Law and Legal
Via LLRX – What Do Lawyers and Hackers Have in Common – This commentary by Michael Ravnitzky is based on a thought provoking premise – “The activities of attorneys and the activities of hackers are not as different as you might expect, if you define hackers as creative, unconventional problem solvers. Each explores vast spaces of complicated systems, looking to see how they work, both in ways intended and unintended, and to see what they can be made to do…”
The New York Times – Corporate lawyers at Paul Weiss, a prestigious Manhattan law firm, often spend their days scouring the fine print of client documents and government regulations. But for the past few months, they have been on a different search. In the firm’s Midtown offices, about 75 lawyers have been trying to find more than 400 parents who were separated from their families at the southern border this year and then deported without their children. Paul Weiss, where partners charge more than $1,000 an hour and clients include the National Football League and Citigroup, is looking for these parents, pro bono, as part of a federal American Civil Liberties Union lawsuit against the Trump administration over its family separation policy. Big Law — a nexus of power where partners are often plucked for top government posts — has emerged as a fierce, and perhaps unexpected, antagonist to President Trump’s immigration agenda. While pro bono work is nothing new, over the past two years, major law firms have become more vocal and visible in pushing back against the administration’s policies.

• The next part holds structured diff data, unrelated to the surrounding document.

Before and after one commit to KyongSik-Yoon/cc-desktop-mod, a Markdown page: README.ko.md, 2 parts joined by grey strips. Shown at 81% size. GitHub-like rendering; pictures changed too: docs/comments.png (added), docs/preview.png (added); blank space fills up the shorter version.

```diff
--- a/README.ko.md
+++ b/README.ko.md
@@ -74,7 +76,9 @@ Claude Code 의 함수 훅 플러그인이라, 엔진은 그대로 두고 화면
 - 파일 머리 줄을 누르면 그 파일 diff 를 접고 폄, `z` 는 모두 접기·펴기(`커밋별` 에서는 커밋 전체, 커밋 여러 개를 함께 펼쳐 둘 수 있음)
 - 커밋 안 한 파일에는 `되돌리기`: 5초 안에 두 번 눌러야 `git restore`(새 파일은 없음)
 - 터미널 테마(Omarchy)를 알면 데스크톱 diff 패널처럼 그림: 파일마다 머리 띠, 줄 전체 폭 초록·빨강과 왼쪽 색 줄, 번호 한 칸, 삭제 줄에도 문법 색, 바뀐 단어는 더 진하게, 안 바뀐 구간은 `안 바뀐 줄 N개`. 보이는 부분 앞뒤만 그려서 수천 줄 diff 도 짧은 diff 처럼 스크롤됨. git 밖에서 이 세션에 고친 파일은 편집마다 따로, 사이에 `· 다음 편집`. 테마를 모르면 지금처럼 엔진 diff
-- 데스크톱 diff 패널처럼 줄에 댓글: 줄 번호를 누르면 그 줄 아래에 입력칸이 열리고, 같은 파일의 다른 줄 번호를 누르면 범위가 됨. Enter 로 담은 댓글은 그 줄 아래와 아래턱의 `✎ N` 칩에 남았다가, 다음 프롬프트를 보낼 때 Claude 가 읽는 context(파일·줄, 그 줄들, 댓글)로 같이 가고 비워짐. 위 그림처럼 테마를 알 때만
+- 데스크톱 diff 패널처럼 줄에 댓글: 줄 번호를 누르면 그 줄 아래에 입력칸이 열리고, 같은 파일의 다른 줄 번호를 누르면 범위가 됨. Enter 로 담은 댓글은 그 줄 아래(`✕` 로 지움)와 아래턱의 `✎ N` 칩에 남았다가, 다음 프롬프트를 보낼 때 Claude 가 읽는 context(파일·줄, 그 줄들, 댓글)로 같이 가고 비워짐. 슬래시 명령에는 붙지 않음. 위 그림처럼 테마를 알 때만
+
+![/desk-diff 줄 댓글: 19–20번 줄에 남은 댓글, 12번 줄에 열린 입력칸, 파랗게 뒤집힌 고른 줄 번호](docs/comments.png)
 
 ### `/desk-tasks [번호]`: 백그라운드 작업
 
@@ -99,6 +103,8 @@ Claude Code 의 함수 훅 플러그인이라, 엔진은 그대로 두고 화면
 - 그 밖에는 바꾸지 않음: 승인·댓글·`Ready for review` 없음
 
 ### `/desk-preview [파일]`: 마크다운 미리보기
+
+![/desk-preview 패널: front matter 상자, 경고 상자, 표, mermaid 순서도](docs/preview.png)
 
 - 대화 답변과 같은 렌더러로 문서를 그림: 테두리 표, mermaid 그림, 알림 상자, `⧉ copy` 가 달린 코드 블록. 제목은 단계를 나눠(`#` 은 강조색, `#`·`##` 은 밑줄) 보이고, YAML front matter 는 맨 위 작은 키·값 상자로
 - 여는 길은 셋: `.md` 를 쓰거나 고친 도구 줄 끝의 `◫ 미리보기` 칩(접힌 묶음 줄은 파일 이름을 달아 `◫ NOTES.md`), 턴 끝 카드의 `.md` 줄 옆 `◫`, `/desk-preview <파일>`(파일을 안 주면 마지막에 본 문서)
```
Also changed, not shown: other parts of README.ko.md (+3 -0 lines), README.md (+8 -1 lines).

Top firms have a well-earned reputation as cautious defenders of the establishment, and immigration is generally considered a safe area for pro bono work because it rarely conflicts with corporate clients. Still, both supporters and critics of the president’s agenda have noticed that large firms have been behind several of the biggest court battles. “What’s different here is that the firms are on a wholesale basis, and dramatically, challenging the behavior of the White House,” said Stephen Gillers, a law professor at New York University and an expert in legal ethics.
- Hogan Lovells, which has more than 2,500 lawyers and revenues that topped $2 billion last year, challenged the travel ban and is one of several firms opposing the administration’s plan to cut federal funding to so-called sanctuary cities.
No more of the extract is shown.